Christopher Swanston, USDA Forest Service, cswanston@fs.fed.us
Maria Janowiak, USDA Forest Service, mjanowiak02@fs.fed.us
Matthew Powers, , mdpowers@mtu.edu
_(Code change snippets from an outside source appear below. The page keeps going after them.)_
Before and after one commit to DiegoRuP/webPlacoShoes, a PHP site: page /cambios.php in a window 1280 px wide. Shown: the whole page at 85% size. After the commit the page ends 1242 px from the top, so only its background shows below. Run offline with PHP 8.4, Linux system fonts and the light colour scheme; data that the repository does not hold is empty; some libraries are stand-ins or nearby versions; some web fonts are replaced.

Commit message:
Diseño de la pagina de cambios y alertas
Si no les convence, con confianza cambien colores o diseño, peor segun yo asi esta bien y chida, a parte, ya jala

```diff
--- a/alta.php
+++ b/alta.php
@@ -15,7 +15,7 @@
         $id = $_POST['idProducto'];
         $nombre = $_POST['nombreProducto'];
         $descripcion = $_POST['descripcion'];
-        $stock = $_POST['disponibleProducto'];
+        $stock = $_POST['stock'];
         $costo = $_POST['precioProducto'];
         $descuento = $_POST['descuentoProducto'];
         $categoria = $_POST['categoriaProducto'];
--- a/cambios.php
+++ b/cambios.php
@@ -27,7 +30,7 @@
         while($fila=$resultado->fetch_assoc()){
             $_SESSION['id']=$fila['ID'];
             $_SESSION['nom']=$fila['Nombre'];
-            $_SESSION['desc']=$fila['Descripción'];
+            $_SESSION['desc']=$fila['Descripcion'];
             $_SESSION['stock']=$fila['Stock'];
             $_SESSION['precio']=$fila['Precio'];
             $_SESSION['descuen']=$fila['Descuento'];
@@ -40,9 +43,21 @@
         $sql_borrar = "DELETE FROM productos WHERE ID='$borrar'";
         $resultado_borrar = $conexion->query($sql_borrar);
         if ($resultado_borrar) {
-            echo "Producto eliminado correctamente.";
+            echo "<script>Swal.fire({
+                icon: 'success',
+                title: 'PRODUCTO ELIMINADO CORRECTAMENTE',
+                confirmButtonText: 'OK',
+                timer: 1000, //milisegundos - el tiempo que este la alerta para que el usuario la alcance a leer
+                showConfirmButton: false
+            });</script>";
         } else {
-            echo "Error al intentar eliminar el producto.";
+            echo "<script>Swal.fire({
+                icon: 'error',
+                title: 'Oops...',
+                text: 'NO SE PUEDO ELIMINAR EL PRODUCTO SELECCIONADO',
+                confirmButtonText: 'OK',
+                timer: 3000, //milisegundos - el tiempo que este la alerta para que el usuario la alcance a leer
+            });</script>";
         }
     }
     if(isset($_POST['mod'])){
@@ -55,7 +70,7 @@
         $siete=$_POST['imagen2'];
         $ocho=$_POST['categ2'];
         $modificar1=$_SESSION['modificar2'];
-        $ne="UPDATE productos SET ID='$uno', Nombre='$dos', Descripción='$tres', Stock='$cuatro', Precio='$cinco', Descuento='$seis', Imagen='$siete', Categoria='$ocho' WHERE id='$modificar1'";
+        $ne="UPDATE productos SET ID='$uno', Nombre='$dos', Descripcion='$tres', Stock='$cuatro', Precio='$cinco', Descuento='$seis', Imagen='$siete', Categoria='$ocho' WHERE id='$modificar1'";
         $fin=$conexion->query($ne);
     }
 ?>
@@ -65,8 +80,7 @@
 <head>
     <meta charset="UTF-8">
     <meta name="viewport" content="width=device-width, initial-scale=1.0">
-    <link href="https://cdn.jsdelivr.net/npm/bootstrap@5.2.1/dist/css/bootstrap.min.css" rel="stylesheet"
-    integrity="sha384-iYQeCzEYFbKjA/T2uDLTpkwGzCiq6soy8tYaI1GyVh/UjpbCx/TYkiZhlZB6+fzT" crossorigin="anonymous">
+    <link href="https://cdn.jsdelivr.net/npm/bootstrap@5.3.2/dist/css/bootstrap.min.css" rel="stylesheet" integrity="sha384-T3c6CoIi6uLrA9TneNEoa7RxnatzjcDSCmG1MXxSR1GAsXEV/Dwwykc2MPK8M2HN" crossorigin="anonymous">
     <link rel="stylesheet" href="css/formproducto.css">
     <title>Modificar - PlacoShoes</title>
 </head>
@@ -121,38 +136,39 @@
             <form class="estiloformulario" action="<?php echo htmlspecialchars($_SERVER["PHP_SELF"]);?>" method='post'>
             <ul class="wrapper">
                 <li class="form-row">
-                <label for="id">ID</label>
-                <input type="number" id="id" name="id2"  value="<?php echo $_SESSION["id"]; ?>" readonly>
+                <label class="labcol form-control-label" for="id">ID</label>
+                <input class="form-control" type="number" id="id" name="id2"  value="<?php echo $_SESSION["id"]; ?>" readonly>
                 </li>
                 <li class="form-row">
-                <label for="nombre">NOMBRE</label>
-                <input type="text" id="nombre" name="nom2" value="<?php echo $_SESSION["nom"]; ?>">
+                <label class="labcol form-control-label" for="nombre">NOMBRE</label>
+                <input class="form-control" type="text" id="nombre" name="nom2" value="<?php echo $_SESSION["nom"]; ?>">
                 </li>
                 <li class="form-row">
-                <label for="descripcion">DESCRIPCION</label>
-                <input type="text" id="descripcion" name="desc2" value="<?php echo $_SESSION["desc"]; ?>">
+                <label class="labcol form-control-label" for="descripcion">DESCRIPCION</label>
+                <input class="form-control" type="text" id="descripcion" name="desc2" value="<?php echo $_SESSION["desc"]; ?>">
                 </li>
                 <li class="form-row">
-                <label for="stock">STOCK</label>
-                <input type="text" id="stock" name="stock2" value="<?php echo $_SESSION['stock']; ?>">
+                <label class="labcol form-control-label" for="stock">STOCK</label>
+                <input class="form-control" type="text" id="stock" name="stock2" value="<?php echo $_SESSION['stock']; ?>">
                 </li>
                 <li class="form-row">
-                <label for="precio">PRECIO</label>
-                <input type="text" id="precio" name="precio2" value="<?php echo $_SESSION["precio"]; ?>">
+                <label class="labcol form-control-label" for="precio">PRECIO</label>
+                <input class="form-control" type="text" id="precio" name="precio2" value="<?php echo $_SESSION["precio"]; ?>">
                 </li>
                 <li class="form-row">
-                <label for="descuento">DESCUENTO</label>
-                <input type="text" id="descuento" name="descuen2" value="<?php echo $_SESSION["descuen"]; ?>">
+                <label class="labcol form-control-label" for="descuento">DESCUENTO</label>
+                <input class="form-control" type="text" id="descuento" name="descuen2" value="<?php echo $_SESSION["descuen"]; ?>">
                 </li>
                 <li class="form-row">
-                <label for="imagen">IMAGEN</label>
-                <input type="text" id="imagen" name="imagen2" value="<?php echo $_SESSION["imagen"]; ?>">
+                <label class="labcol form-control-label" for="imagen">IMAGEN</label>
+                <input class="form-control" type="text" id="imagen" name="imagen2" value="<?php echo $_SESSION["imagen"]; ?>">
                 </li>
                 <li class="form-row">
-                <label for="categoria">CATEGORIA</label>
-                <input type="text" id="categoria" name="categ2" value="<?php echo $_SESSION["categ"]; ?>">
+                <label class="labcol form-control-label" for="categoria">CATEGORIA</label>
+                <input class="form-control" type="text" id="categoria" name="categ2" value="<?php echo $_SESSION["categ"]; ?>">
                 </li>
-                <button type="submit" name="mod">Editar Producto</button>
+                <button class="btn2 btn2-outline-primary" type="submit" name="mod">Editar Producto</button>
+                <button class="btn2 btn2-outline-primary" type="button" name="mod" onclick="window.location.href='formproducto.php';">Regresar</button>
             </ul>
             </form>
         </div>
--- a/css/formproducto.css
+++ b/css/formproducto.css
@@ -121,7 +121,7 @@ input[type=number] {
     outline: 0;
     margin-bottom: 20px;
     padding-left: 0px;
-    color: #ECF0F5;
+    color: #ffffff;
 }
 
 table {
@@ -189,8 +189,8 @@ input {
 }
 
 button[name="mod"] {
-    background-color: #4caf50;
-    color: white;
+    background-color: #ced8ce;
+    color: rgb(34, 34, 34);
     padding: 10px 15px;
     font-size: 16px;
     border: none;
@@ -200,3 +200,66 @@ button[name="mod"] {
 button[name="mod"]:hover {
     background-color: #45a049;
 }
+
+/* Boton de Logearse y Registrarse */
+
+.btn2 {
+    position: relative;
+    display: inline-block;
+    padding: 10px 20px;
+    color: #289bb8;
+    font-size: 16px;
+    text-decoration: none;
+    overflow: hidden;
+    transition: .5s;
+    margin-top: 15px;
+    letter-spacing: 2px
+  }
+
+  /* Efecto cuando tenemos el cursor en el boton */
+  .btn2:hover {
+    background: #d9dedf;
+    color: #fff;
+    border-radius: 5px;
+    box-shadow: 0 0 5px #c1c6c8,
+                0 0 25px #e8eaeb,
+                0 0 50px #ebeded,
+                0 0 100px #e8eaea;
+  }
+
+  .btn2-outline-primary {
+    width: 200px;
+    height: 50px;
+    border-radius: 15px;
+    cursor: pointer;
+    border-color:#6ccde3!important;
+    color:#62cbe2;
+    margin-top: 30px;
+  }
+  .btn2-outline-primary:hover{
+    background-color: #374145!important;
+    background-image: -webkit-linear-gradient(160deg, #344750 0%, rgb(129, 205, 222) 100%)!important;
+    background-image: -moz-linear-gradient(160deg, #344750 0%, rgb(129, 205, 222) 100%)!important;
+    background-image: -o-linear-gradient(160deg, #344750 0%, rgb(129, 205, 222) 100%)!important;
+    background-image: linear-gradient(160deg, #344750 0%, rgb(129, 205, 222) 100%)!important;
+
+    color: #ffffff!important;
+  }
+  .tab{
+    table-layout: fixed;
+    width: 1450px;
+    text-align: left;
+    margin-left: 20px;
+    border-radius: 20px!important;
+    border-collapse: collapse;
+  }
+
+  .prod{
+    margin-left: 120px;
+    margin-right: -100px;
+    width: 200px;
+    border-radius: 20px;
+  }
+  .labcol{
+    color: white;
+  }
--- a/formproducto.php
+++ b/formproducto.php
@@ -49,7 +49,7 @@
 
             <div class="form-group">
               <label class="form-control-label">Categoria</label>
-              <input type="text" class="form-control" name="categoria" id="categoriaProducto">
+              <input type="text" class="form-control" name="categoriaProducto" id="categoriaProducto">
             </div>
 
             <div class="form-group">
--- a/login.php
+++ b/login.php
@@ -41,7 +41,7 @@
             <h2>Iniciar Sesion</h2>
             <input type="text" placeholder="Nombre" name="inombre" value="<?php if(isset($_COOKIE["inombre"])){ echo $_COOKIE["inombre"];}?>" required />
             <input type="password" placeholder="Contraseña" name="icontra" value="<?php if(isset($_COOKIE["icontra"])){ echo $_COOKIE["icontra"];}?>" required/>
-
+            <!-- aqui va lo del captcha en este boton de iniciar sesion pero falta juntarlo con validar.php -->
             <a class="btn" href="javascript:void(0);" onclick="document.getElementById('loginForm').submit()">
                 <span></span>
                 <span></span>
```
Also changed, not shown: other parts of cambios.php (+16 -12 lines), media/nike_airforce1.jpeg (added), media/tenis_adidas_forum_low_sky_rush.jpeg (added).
As a pervasive driver of ecosystem change and uncertainty regarding future conditions, climate change represents a significant threat to many critical ecosystem functions. The dynamic and uncertain nature of climate change also adds complexity to forest management planning activities that depend on reliable estimates of future conditions to guide current management practices. Forest managers need conceptual processes that address the challenges of sustainable natural resource management in a changing climate. Climate change adaptation begins with existing management goals and objectives. Decision-making processes built on principles of adaptive management can help managers assess potential climate-related challenges to their goals and objectives, evaluate the feasibility of existing objectives in the context of climate change, diagnose the need for climate change adaptation efforts, prescribe appropriate treatments, and use monitoring efforts to evaluate treatment effectiveness and gauge the need to adjust management over time. We will provide an overview of this process and briefly describe case studies that illustrate the successful application of these principles to management projects at varying scales. Additionally, we will describe an adaptive silviculture project that is building science-management partnerships to guide managers through the process of developing site-specific, objectives-driven climate change adaptation treatments while simultaneously establishing the framework for a long-term study of responses to several common climate change adaptation options in a variety of forest types across the United States.